At Houston Methodist, our cardiologists lead the field in catheterization for heart treatments, including percutaneous septal defect closure to treat common congenital heart defects and the revolutionary Melody valve to implant a new prosthetic valve without open heart surgery.
While cardiac catheterization has reduced the need for surgery in recent years, some cases still require open-heart surgery to restore normal function to the heart. Fortunately, improvements in technology and techniques have made heart surgery safer and more effective than ever before. At Houston Methodist, our surgeons rank among the most respected in their fields for a variety of open-heart surgeries.
Certain heart conditions, such as arrhythmias or heart failure, can be treated with devices that are implanted in the body to help the heart function at a normal level.
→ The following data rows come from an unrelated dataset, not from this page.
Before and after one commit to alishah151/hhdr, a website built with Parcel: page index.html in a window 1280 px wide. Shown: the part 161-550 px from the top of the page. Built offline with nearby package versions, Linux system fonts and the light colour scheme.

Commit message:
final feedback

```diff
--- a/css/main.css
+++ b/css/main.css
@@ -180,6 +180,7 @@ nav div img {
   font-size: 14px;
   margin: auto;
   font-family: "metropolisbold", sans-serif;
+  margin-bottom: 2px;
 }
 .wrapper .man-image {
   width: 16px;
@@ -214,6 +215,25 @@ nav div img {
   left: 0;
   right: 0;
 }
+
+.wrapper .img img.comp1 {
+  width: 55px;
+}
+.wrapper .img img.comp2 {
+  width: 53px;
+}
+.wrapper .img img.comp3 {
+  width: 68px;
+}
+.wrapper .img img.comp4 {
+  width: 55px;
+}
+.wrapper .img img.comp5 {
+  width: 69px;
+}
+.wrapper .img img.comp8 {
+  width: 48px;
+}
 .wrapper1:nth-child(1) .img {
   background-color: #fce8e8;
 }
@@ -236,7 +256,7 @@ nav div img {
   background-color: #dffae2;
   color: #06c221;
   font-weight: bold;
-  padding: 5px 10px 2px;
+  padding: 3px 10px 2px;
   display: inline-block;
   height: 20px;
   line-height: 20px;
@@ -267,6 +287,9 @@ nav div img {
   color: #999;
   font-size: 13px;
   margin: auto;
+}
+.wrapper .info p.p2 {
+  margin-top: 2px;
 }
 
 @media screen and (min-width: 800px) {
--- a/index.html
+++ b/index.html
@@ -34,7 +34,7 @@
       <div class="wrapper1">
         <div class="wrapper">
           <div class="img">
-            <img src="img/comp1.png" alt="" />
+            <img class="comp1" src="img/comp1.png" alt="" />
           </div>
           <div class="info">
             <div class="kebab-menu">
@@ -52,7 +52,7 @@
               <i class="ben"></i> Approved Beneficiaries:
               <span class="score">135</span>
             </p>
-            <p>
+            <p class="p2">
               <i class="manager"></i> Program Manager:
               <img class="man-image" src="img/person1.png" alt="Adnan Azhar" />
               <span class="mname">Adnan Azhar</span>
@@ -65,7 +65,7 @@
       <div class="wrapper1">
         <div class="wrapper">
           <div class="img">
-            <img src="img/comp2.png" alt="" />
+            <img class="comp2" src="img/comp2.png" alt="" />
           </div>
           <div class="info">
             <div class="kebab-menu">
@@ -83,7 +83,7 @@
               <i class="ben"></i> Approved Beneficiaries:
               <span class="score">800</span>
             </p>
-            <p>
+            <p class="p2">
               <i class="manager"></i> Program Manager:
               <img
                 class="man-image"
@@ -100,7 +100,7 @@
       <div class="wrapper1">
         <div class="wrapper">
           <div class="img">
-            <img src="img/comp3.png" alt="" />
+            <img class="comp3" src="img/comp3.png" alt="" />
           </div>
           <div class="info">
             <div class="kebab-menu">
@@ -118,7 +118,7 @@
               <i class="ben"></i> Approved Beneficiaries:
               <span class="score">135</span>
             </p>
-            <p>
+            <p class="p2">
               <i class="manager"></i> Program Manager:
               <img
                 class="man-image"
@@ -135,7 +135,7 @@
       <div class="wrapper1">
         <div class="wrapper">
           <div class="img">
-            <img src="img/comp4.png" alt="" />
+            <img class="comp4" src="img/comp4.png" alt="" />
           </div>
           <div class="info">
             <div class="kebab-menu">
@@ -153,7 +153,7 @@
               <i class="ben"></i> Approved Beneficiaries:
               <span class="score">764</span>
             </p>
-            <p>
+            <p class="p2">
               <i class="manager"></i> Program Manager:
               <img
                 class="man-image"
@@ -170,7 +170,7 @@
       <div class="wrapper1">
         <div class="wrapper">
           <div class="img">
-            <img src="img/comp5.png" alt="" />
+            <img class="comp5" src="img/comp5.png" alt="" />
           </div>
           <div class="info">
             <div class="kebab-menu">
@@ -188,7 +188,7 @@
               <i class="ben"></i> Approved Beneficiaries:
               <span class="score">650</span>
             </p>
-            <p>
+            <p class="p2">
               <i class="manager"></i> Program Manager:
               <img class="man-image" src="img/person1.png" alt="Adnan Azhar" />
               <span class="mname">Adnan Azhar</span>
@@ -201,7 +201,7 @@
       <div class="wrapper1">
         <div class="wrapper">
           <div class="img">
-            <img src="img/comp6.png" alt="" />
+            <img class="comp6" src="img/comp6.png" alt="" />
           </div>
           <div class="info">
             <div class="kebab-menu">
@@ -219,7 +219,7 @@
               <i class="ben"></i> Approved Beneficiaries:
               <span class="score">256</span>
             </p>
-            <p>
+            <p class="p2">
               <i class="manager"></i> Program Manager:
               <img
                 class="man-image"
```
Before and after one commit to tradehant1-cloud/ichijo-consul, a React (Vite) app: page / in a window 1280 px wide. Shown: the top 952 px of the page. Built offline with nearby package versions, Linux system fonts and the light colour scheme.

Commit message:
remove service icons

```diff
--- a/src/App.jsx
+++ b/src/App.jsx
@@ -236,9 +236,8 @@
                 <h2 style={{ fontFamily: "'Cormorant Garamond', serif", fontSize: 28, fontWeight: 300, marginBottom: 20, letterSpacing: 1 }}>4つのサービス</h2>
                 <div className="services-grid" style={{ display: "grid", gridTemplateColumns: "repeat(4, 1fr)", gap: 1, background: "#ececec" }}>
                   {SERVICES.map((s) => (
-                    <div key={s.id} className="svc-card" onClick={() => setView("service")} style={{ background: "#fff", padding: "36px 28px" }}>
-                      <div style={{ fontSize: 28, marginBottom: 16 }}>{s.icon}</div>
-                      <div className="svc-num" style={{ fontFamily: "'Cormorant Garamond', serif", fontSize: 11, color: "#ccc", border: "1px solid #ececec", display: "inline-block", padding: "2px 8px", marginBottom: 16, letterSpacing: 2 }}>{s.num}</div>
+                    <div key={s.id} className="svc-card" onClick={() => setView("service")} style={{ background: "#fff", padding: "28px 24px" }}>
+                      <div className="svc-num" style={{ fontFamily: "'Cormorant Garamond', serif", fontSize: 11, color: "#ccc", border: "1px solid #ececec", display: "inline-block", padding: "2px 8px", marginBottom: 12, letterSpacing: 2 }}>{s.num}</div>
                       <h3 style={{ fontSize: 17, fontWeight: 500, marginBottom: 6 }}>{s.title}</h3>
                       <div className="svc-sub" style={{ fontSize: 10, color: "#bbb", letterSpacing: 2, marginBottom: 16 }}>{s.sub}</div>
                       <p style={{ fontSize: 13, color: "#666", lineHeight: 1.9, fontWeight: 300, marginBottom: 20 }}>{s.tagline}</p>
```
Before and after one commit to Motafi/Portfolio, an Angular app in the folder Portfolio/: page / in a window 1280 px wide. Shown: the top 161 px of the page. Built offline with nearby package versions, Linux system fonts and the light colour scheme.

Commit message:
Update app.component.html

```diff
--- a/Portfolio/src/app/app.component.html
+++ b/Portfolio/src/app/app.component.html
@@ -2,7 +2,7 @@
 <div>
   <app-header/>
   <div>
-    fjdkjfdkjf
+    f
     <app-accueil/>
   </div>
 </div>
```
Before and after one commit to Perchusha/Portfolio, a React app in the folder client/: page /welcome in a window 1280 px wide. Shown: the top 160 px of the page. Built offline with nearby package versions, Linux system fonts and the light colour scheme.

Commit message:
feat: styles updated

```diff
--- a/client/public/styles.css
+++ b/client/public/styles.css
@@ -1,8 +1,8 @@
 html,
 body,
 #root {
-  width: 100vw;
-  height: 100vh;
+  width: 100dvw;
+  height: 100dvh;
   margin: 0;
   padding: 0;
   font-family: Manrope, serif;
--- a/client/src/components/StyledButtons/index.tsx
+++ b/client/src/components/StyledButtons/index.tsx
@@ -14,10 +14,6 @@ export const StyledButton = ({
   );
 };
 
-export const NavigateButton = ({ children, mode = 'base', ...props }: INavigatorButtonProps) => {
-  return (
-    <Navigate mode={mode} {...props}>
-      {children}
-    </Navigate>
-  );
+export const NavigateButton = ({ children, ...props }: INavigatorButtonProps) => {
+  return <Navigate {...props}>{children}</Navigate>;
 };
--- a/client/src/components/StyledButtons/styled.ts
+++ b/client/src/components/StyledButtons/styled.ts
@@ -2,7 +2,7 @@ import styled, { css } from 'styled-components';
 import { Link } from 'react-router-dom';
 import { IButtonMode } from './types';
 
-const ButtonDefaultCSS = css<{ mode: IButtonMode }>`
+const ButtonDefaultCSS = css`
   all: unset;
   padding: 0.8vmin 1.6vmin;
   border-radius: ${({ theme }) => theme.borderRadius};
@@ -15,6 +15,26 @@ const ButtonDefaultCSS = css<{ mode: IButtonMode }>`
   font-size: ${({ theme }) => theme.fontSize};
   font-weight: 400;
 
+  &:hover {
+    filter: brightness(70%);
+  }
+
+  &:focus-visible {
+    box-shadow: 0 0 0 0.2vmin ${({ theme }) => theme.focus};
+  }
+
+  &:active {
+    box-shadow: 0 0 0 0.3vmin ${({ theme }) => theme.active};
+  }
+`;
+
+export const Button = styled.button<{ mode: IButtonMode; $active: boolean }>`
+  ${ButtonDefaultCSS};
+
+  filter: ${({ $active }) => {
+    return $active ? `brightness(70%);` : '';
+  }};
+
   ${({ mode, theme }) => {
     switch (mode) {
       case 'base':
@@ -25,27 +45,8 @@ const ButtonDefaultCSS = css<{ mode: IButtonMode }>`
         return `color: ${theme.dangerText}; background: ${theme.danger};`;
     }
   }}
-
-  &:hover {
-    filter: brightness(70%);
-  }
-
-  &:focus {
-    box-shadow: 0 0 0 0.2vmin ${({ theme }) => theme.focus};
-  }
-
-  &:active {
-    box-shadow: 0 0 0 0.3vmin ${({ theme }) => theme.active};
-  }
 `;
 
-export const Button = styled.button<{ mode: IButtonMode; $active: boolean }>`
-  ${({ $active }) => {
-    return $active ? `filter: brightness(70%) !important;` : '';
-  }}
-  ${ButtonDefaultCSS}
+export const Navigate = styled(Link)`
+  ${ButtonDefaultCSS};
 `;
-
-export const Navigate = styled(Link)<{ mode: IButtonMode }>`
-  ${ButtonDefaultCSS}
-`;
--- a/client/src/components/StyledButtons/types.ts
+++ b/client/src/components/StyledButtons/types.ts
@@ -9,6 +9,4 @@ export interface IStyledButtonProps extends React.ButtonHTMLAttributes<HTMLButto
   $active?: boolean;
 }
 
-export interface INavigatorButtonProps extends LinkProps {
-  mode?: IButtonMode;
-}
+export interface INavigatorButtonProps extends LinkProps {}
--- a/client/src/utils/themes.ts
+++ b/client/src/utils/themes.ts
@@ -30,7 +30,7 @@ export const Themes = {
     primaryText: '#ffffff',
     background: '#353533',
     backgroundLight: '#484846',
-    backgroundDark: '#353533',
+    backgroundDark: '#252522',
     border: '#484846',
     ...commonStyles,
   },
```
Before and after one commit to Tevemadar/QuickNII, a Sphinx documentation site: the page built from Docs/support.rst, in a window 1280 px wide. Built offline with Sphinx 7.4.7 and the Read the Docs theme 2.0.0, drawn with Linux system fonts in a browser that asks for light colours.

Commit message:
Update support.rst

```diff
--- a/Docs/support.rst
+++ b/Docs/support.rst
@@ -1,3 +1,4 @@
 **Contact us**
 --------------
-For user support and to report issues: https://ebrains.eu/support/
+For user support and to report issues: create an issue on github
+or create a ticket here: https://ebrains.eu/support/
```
Recent advances in medical technology have made these devices smaller and easier to manage than ever before, allowing the patients who have them to lead normal, active lives.
The most common implantable devices include the following:
- Pacemaker, a small device implanted in the chest to control heart rhythm
- Defibrillator, a small, implanted device that treats arrhythmias
- Ventricular assist device (VAD), a mechanical pump to support heart function and blood flow
In some cases, optimal medical, device, and catheterization therapies are insufficient in treating a patient with heart failure. Replacing the failing heart with a healthy heart by transplant surgery is a complex procedure, but many patients go on to lead full and active lives after transplant.